# [Exercise objective]
Only the words of the entries are wanted, repeated exactly and without images.

Material supplied Start Marker

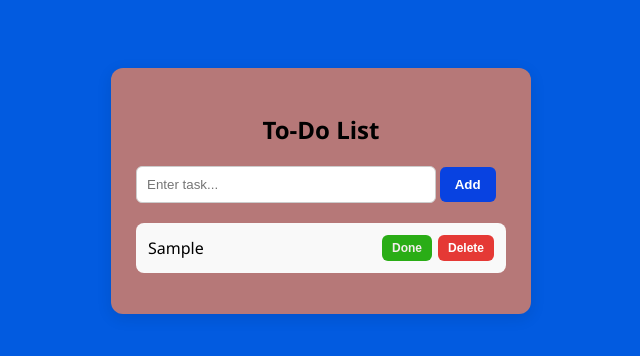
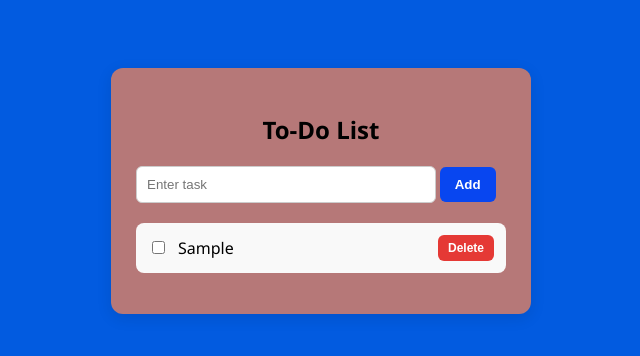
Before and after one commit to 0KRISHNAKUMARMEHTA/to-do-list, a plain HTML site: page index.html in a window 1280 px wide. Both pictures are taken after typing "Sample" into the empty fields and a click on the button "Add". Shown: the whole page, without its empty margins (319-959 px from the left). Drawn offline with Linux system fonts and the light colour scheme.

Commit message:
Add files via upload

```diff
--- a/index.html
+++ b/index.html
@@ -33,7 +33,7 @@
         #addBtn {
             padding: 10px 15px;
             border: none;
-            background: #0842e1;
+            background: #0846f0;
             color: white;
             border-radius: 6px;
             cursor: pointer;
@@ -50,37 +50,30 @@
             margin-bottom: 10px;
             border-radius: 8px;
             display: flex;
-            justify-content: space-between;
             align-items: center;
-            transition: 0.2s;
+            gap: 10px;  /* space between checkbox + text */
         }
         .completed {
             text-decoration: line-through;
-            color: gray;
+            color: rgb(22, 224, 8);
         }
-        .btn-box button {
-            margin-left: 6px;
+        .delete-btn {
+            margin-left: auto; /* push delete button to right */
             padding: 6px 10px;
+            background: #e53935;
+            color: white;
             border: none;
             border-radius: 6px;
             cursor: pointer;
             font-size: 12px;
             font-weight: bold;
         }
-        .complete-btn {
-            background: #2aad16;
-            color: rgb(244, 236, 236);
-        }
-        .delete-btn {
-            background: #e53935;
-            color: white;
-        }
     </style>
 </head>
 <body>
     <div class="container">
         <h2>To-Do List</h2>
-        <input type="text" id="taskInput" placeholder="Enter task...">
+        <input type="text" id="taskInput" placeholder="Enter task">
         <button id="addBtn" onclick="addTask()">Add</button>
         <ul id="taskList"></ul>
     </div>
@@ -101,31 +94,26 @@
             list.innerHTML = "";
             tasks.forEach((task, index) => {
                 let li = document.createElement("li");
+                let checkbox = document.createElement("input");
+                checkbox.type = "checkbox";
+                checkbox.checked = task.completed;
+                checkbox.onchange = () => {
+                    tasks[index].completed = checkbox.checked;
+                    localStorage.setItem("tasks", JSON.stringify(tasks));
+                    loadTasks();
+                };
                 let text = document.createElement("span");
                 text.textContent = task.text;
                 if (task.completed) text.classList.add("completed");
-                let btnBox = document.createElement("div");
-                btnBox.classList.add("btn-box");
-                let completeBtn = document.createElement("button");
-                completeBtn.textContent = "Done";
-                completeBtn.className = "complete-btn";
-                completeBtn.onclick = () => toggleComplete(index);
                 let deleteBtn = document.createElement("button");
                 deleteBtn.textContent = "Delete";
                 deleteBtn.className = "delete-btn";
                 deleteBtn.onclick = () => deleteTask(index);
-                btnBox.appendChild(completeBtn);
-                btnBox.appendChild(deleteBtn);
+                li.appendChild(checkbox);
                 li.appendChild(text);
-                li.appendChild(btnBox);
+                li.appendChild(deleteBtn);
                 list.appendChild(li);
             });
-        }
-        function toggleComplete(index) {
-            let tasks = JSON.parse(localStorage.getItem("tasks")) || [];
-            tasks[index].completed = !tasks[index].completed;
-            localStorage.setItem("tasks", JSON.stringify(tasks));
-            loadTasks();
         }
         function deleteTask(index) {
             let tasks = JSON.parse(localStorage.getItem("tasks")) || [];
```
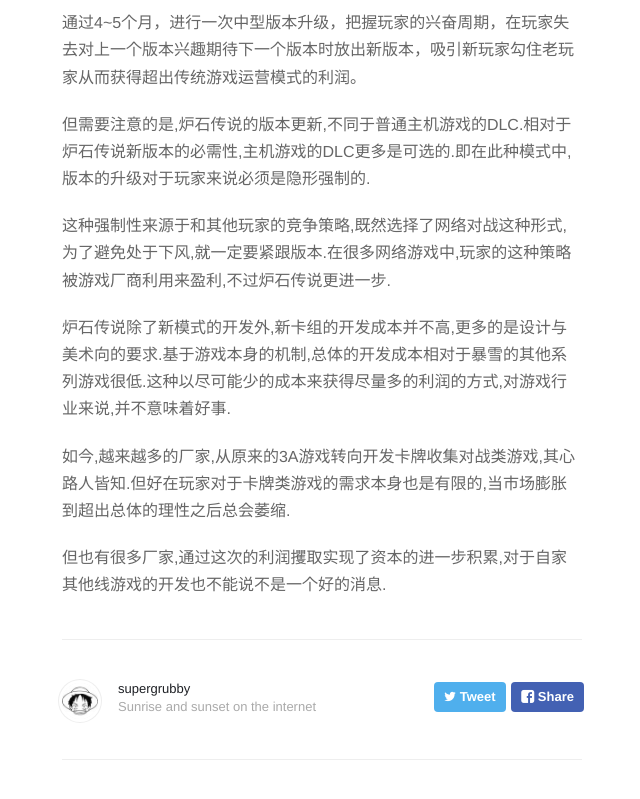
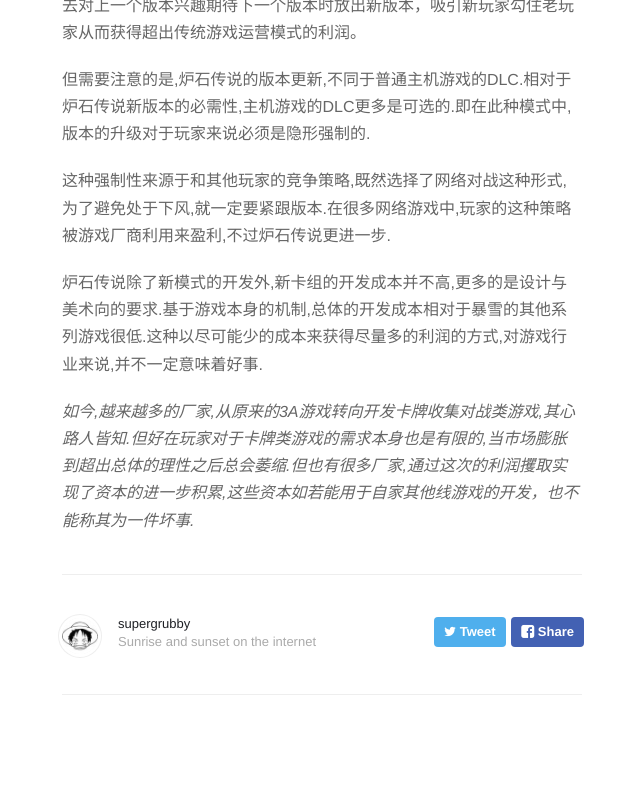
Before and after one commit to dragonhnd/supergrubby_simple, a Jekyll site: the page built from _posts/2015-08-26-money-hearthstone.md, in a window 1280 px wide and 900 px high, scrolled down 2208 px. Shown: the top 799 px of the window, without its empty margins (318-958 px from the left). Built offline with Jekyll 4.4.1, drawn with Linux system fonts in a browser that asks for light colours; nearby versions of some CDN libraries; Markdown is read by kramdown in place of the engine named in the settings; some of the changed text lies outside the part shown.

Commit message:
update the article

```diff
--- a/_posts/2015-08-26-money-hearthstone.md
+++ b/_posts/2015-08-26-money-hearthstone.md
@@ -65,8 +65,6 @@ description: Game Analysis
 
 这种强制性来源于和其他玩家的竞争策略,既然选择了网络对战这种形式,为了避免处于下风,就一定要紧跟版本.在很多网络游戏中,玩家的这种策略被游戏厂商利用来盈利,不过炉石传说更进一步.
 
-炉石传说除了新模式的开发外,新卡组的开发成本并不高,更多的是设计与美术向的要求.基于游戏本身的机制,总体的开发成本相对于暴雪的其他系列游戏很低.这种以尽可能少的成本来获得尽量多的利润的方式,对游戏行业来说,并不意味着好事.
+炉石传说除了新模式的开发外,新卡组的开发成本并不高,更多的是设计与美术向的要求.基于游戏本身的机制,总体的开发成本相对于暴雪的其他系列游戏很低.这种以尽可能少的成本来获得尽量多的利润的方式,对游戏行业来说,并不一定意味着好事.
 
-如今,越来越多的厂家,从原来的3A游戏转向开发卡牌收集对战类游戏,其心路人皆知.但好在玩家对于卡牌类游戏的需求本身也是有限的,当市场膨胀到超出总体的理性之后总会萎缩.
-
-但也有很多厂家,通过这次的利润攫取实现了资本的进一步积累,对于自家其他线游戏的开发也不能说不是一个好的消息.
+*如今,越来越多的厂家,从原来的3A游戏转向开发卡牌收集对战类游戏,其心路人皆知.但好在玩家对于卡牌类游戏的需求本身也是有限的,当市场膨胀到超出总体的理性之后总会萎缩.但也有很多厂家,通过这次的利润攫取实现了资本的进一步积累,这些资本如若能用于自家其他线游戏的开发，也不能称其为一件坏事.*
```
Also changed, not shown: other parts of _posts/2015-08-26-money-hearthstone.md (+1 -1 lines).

Material supplied End Marker

# [Task answer]
Before and after one commit to 0KRISHNAKUMARMEHTA/to-do-list, a plain HTML site: page index.html in a window 1280 px wide. Both pictures are taken after typing "Sample" into the empty fields and a click on the button "Add". Shown: the whole page, without its empty margins (319-959 px from the left). Drawn offline with Linux system fonts and the light colour scheme.

Commit message:
Add files via upload

```diff
--- a/index.html
+++ b/index.html
@@ -33,7 +33,7 @@
         #addBtn {
             padding: 10px 15px;
             border: none;
-            background: #0842e1;
+            background: #0846f0;
             color: white;
             border-radius: 6px;
             cursor: pointer;
@@ -50,37 +50,30 @@
             margin-bottom: 10px;
             border-radius: 8px;
             display: flex;
-            justify-content: space-between;
             align-items: center;
-            transition: 0.2s;
+            gap: 10px;  /* space between checkbox + text */
         }
         .completed {
             text-decoration: line-through;
-            color: gray;
+            color: rgb(22, 224, 8);
         }
-        .btn-box button {
-            margin-left: 6px;
+        .delete-btn {
+            margin-left: auto; /* push delete button to right */
             padding: 6px 10px;
+            background: #e53935;
+            color: white;
             border: none;
             border-radius: 6px;
             cursor: pointer;
             font-size: 12px;
             font-weight: bold;
         }
-        .complete-btn {
-            background: #2aad16;
-            color: rgb(244, 236, 236);
-        }
-        .delete-btn {
-            background: #e53935;
-            color: white;
-        }
     </style>
 </head>
 <body>
     <div class="container">
         <h2>To-Do List</h2>
-        <input type="text" id="taskInput" placeholder="Enter task...">
+        <input type="text" id="taskInput" placeholder="Enter task">
         <button id="addBtn" onclick="addTask()">Add</button>
         <ul id="taskList"></ul>
     </div>
@@ -101,31 +94,26 @@
             list.innerHTML = "";
             tasks.forEach((task, index) => {
                 let li = document.createElement("li");
+                let checkbox = document.createElement("input");
+                checkbox.type = "checkbox";
+                checkbox.checked = task.completed;
+                checkbox.onchange = () => {
+                    tasks[index].completed = checkbox.checked;
+                    localStorage.setItem("tasks", JSON.stringify(tasks));
+                    loadTasks();
+                };
                 let text = document.createElement("span");
                 text.textContent = task.text;
                 if (task.completed) text.classList.add("completed");
-                let btnBox = document.createElement("div");
-                btnBox.classList.add("btn-box");
-                let completeBtn = document.createElement("button");
-                completeBtn.textContent = "Done";
-                completeBtn.className = "complete-btn";
-                completeBtn.onclick = () => toggleComplete(index);
                 let deleteBtn = document.createElement("button");
                 deleteBtn.textContent = "Delete";
                 deleteBtn.className = "delete-btn";
                 deleteBtn.onclick = () => deleteTask(index);
-                btnBox.appendChild(completeBtn);
-                btnBox.appendChild(deleteBtn);
+                li.appendChild(checkbox);
                 li.appendChild(text);
-                li.appendChild(btnBox);
+                li.appendChild(deleteBtn);
                 list.appendChild(li);
             });
-        }
-        function toggleComplete(index) {
-            let tasks = JSON.parse(localStorage.getItem("tasks")) || [];
-            tasks[index].completed = !tasks[index].completed;
-            localStorage.setItem("tasks", JSON.stringify(tasks));
-            loadTasks();
         }
         function deleteTask(index) {
             let tasks = JSON.parse(localStorage.getItem("tasks")) || [];
```
Before and after one commit to dragonhnd/supergrubby_simple, a Jekyll site: the page built from _posts/2015-08-26-money-hearthstone.md, in a window 1280 px wide and 900 px high, scrolled down 2208 px. Shown: the top 799 px of the window, without its empty margins (318-958 px from the left). Built offline with Jekyll 4.4.1, drawn with Linux system fonts in a browser that asks for light colours; nearby versions of some CDN libraries; Markdown is read by kramdown in place of the engine named in the settings; some of the changed text lies outside the part shown.

Commit message:
update the article

```diff
--- a/_posts/2015-08-26-money-hearthstone.md
+++ b/_posts/2015-08-26-money-hearthstone.md
@@ -65,8 +65,6 @@ description: Game Analysis
 
 这种强制性来源于和其他玩家的竞争策略,既然选择了网络对战这种形式,为了避免处于下风,就一定要紧跟版本.在很多网络游戏中,玩家的这种策略被游戏厂商利用来盈利,不过炉石传说更进一步.
 
-炉石传说除了新模式的开发外,新卡组的开发成本并不高,更多的是设计与美术向的要求.基于游戏本身的机制,总体的开发成本相对于暴雪的其他系列游戏很低.这种以尽可能少的成本来获得尽量多的利润的方式,对游戏行业来说,并不意味着好事.
+炉石传说除了新模式的开发外,新卡组的开发成本并不高,更多的是设计与美术向的要求.基于游戏本身的机制,总体的开发成本相对于暴雪的其他系列游戏很低.这种以尽可能少的成本来获得尽量多的利润的方式,对游戏行业来说,并不一定意味着好事.
 
-如今,越来越多的厂家,从原来的3A游戏转向开发卡牌收集对战类游戏,其心路人皆知.但好在玩家对于卡牌类游戏的需求本身也是有限的,当市场膨胀到超出总体的理性之后总会萎缩.
-
-但也有很多厂家,通过这次的利润攫取实现了资本的进一步积累,对于自家其他线游戏的开发也不能说不是一个好的消息.
+*如今,越来越多的厂家,从原来的3A游戏转向开发卡牌收集对战类游戏,其心路人皆知.但好在玩家对于卡牌类游戏的需求本身也是有限的,当市场膨胀到超出总体的理性之后总会萎缩.但也有很多厂家,通过这次的利润攫取实现了资本的进一步积累,这些资本如若能用于自家其他线游戏的开发，也不能称其为一件坏事.*
```
Also changed, not shown: other parts of _posts/2015-08-26-money-hearthstone.md (+1 -1 lines).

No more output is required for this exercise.